The Foxford Fishery
This is one of the most famous fisheries on the River Moy. It consists of 14 miles of double bank fishing, which extends from a couple of miles below Foxford Bridge, to a point downstream about 14 miles away. The fishing is restricted to 7 rods per day, which can fish from the bank or from the boat, with Ghillie services available.
The fishing is good in spring and excellent during the Grilse run. It also gets a good run of autumn fish. The character of the main pools on the fishery varies from shallow riffles to sweeping bends, deep holding pools and classic glides. The spring and autumn season tend not to be fully booked, which nonetheless offer excellent prospects of a big fish. Most of these are hauled in on bait or spinners, although a few can be enticed by the fly on a sunk-line, in low water.
The Grilse run starts in late May and extends through, June and July. Many of these fish are taken on the fly. The water holds lots of resident fish through August and September, when you’ll need to switch towards more stealth-like tactics, such as bubble and fly.

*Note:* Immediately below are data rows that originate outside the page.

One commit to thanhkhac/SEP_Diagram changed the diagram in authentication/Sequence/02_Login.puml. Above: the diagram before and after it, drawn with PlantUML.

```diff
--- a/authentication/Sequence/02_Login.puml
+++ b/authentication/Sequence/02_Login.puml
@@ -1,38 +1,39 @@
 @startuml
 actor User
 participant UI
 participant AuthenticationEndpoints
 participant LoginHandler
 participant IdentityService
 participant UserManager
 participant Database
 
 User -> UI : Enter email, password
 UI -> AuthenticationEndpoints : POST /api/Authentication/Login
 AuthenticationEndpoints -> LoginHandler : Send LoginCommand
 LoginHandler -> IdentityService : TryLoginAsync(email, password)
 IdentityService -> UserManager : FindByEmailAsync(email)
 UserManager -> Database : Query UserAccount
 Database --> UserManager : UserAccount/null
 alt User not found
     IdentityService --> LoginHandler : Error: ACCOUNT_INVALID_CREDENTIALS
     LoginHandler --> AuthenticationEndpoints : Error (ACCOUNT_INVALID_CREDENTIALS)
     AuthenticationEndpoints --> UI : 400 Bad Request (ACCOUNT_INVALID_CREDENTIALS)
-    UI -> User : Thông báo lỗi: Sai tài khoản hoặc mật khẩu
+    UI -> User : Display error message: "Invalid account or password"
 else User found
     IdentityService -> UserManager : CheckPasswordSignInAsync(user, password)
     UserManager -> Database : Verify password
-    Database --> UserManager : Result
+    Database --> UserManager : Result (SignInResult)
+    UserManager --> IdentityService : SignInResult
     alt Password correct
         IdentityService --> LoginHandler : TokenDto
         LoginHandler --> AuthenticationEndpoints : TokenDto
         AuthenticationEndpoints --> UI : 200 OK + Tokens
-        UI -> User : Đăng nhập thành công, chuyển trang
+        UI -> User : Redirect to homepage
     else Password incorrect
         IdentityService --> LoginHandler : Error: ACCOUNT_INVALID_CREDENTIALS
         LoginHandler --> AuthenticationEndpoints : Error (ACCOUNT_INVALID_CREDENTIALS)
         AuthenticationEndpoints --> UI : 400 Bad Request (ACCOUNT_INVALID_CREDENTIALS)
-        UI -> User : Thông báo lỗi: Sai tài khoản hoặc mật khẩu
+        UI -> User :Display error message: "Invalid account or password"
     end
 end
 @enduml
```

The New pool is a shallow gravely run at the head of Jacks Pool, and is best fished from the East bank or by wading along the gravel on either side of the stream. It fishes best in low water with the fly. Jack’s Pool also consists of a shallow, gravely run flowing into streamy water, making it perfect for the floating-line fly. Wade along the shallow gravel bar below Black Rock.

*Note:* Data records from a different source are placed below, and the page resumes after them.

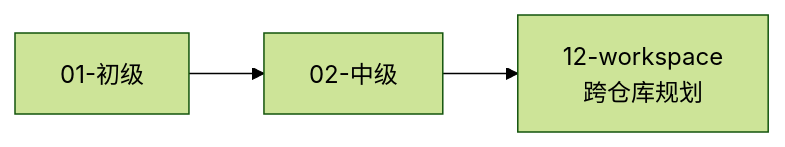
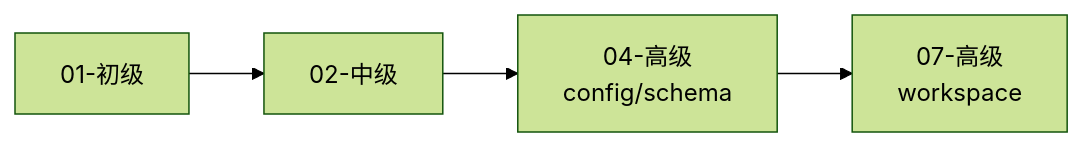
One commit to ethan-jiang-3/OpenSpec changed the fifth of 5 diagrams in _openspec_handbook/00-index.md. Above: the diagram before and after it, drawn with Mermaid (forest theme). The commit also changed other lines of this file and 12 other files, not shown here.

````diff
--- a/_openspec_handbook/00-index.md
+++ b/_openspec_handbook/00-index.md
@@ -90,4 +107,5 @@
 ```mermaid
 graph LR
-    A[01-初级] --> B[02-中级] --> C[12-workspace<br/>跨仓库规划]
+    A[01-初级] --> B[02-中级] --> C[04-高级<br/>config/schema]
+    C --> D[07-高级<br/>workspace]
 ```
````
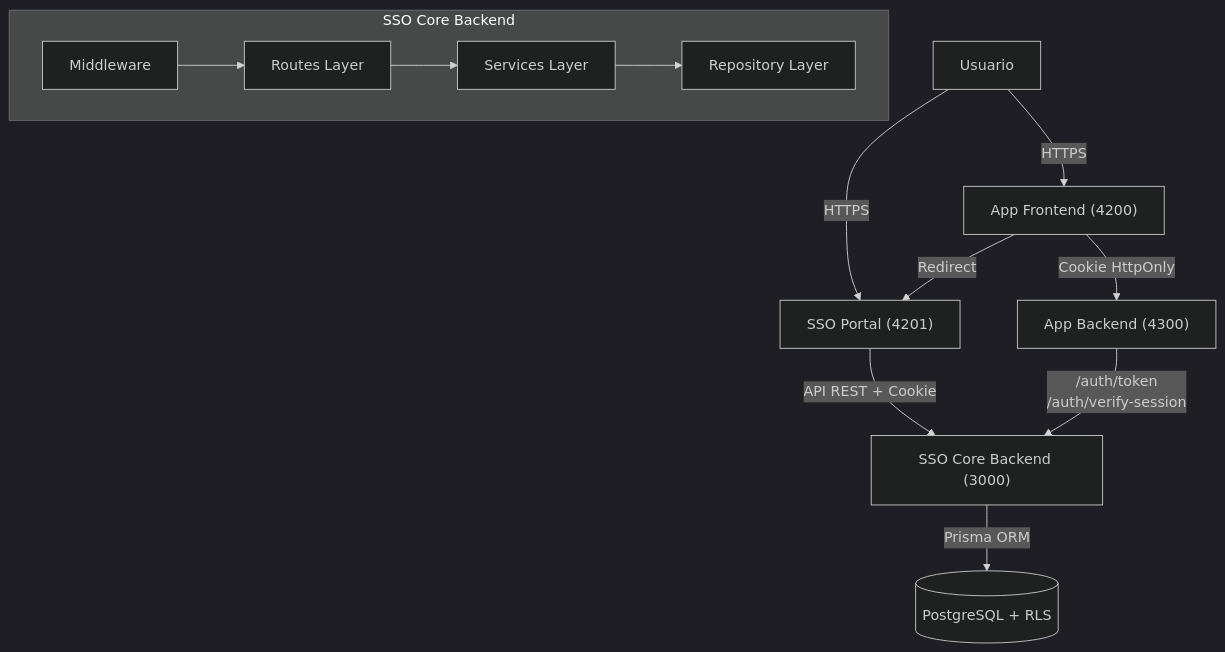
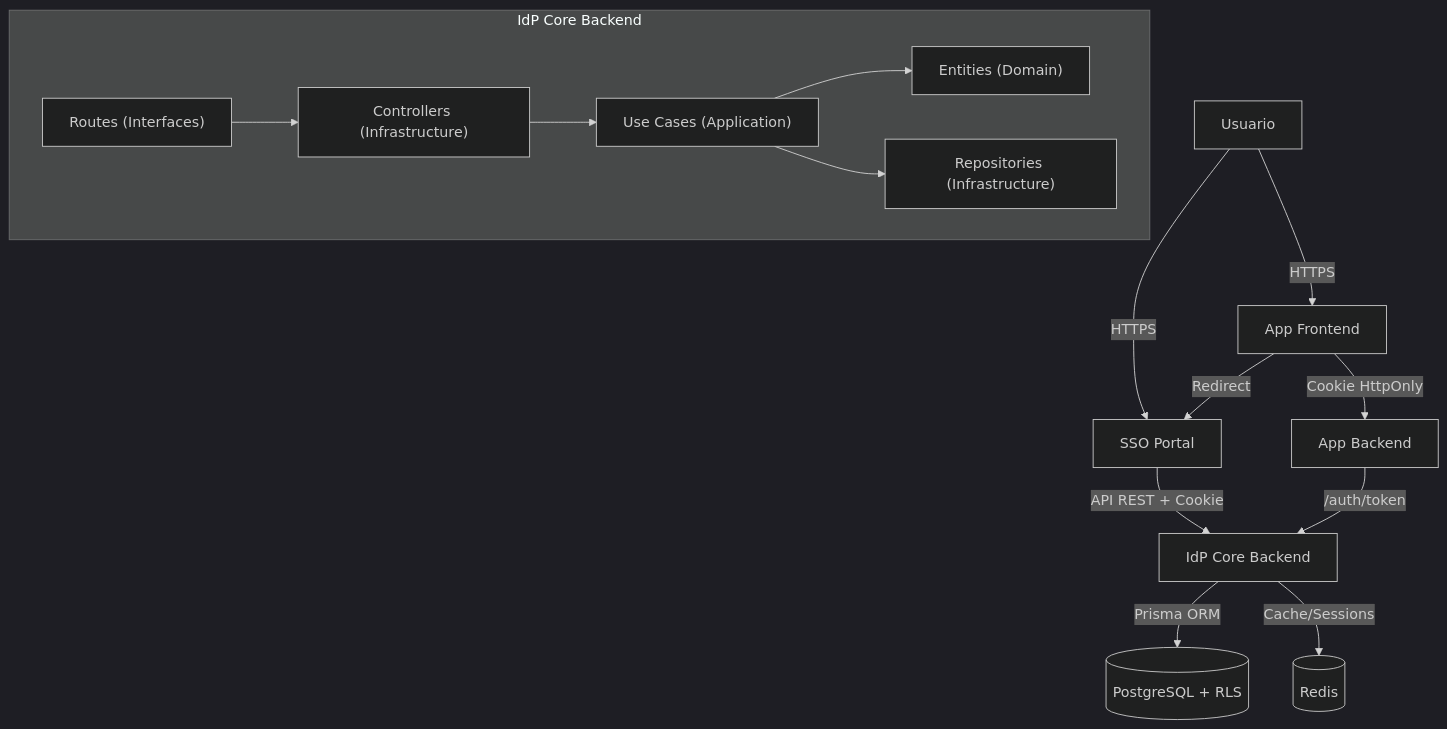
Before and after one commit to cmontesvergara/sso-core: the first of 2 diagrams in docs/shared/architecture.md, drawn with Mermaid (dark theme). The commit also changed other lines of this file and 14 other files, not shown here.

````diff
--- a/docs/shared/architecture.md
+++ b/docs/shared/architecture.md
@@ -11,24 +55,27 @@
 ```mermaid
 graph TD
-    User["Usuario"] -->|HTTPS| Portal["SSO Portal (4201)"]
-    User -->|HTTPS| App["App Frontend (4200)"]
+    User["Usuario"] -->|HTTPS| Portal["SSO Portal"]
+    User -->|HTTPS| App["App Frontend"]
 
-    Portal -->|"API REST + Cookie"| Backend["SSO Core Backend (3000)"]
+    Portal -->|"API REST + Cookie"| Backend["IdP Core Backend"]
     App -->|Redirect| Portal
 
-    subgraph "SSO Core Backend"
-        Routes["Routes Layer"]
-        Services["Services Layer"]
-        Repos["Repository Layer"]
-        Middleware["Middleware"]
+    subgraph "IdP Core Backend"
+        Routes["Routes (Interfaces)"]
+        Controllers["Controllers (Infrastructure)"]
+        UseCases["Use Cases (Application)"]
+        Entities["Entities (Domain)"]
+        Repos["Repositories (Infrastructure)"]
 
-        Routes --> Services
-        Services --> Repos
-        Middleware --> Routes
+        Routes --> Controllers
+        Controllers --> UseCases
+        UseCases --> Entities
+        UseCases --> Repos
     end
 
     Backend -->|"Prisma ORM"| DB[("PostgreSQL + RLS")]
+    Backend -->|"Cache/Sessions"| Redis[("Redis")]
 
-    AppBackend["App Backend (4300)"] -->|"/auth/token\n/auth/verify-session"| Backend
+    AppBackend["App Backend"] -->|"/auth/token"| Backend
     App -->|"Cookie HttpOnly"| AppBackend
 ```
````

The Alders is a straight pool of around 50 yards in length. It is better fished from the west bank as wading is difficult. The Nib is the fisheries most productive pool. It is around 300 yards and can be fished from either bank or from a boat. The tail of the pool is good for the fly.
There is a stretch of single bank fishing on the fishery, with two pools, known as Moran’s Rocks and the Point. It is pretty deep water here and is better suited for bait fishing.
Gannon’s Fishery (Beal Easa Fishery)
Gannons Fishery is located about a mile from Foxford on the main Ballina road (N26). The fishery consists of 1 1/4 miles of single bank fishing. The river here is deep and slow moving, so it’s more suited to spinning and bait fishing, although you can fly fish (or use bubble and fly) around Moran’s Rock in low water. The fishery is run by Gannon’s guesthouse in Foxford.
Baker’s Fishery (The Foxford Salmon Anglers)
The Bakers Fishery begins a few hundred yards upstream of Foxford Bridge and runs for just over a mile up to the boundaries of the Cloongee fishery. It actually overlaps Cloongee on the West bank where both fisheries share the Carrigeen pool. The Carrigeen is an excellent pool and fishes well from late March until June. It’s pretty rocky with a medium fast flow, which make it more suitable for spinning.
As you move downstream the river gets deeper. At the lower end of the fishery, starting at Carson’s Field on the east bank, and Johnny Henry’s on the west bank, you’ll find good fly fishing water (known as Jossies). From June onwards, this fishes well. Just upstream from Jossies is another good spinning pool known as the Alders Pool, which must be fished from the East bank.
The Cloongee Fishery
The Cloongee is another prolific Salmon and grilse private fishery, comprising 2 miles of right bank and approximately 1 mile of left bank, and 17 named pools. The best pool is the Joinings, located at the confluence of the Cross River. The upper end of this pool is excellent for the fly. The fishery actually includes the better part of the Cross River, which is really more like a lake, which flows out of Lough Cullin.
On the lower end of the fishery it’s much better for spinning and worming. Some of the main pools are Cool Raw, Matha’s Rocks the Hillodine Pool (located on a bend at the Cloongee Fishery), and Com Pool.
River Moy Tributaries
River Moy Neighbouring Rivers
River Cloonaghmore (Palmerstown)
River Manulla (Bellyvary)